Places. What are places? Do you have a favorite place? Is there a place that you need to go, to get away, to clarify, to download, to decompress, to escape or just to BE? I imagine for most of us the answer would be yes. It certainly is for me. Living in Florida there really wasn’t a “place” for me to go to accomplish any of the above listed things. It was more a state of being that I had to go to, a refuge in my own mind. That state has always only be achieved when running.
But now, living in Arkansas, there is a actual place I can go. The top of Pinnacle Mountain, which is, quite literally, around the corner from my house. And, there’s nothing particularly magical or mystical about Pinnacle. It’s a mountain, much like any other in this part of the US, but for me it’s the first I’ve ever climbed. It’s the highest peak I’ve ever sat atop and quite frankly the first time I made it to the top was….well, magical. It was quiet, serene, peaceful, majestic, and a little humbling.
So, when I sat down

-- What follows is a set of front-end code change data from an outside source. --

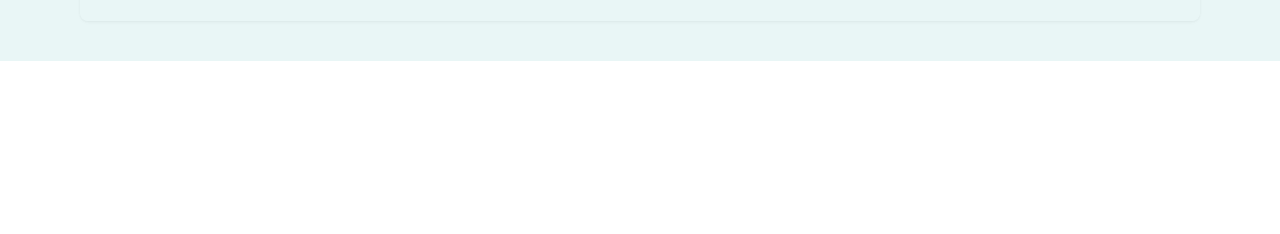
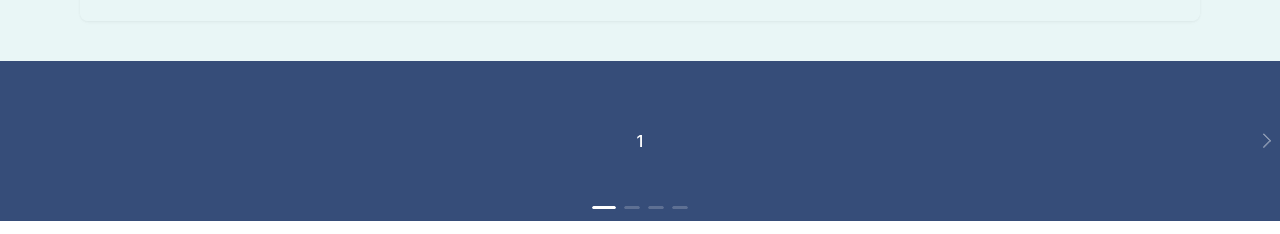
Before and after one commit to Talalilyas1208/healthcare-dashborad, a React (Create React App) app in the folder employment-mangement/: page / in a window 1280 px wide. Shown: the part 813-1047 px from the top of the page. Before the commit the page ends 874 px from the top, so only its background shows below. Built offline with nearby package versions, Linux system fonts and the light colour scheme.

Commit message:
working the near by loaction services

```diff
--- a/employment-mangement/src/compnenets/AppLayout.jsx
+++ b/employment-mangement/src/compnenets/AppLayout.jsx
@@ -4,6 +4,7 @@
 import SearchSection from "./SearchSection";
 import ServiceCards from "./ServiceCards";
 import AdviceSection from "./AdviceSection";
+import Neardoctor from "./Neardoctor";
 
 const { Content } = Layout;
 
@@ -15,6 +16,7 @@
         <SearchSection />
         <ServiceCards />
         <AdviceSection />
+        <Neardoctor/>
       </Content>
     </Layout>
   );
--- /dev/null
+++ b/employment-mangement/src/compnenets/Neardoctor.js
@@ -0,0 +1,37 @@
+
+import React from 'react';
+import { Carousel } from 'antd';
+
+
+
+export default function Neardoctor () {
+
+const contentStyle = {
+  margin: 0,
+  height: '160px',
+  color: '#fff',
+  lineHeight: '160px',
+  textAlign: 'center',
+  background: '#364d79',
+}
+return(
+<>
+     <Carousel arrows infinite={false}>
+      <div>
+        <h3 style={contentStyle}>1</h3>
+      </div>
+      <div>
+        <h3 style={contentStyle}>2</h3>
+      </div>
+      <div>
+        <h3 style={contentStyle}>3</h3>
+      </div>
+      <div>
+        <h3 style={contentStyle}>4</h3>
+      </div>
+    </Carousel>
+    <br />
+
+  </>
+)
+}
```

two minutes ago to write this post, it got me thinking about the idea of “place” and not just in the sense of identification, but in the larger sense of having something more, something intangible that evokes a response from people. As architects, it’s our job to design and construct buildings. These building serve a function, provide a necessary service to society, but more than the visceral function of a building we are creating places. If we’re not thinking beyond the basic requirements of our client’s needs for a building and moving on to the larger context of the impact on it’s surroundings, then we have failed to create, we have failed to improve and strengthen the larger fabric of our society. We have failed as architects if we do not at least try for something more in our practice.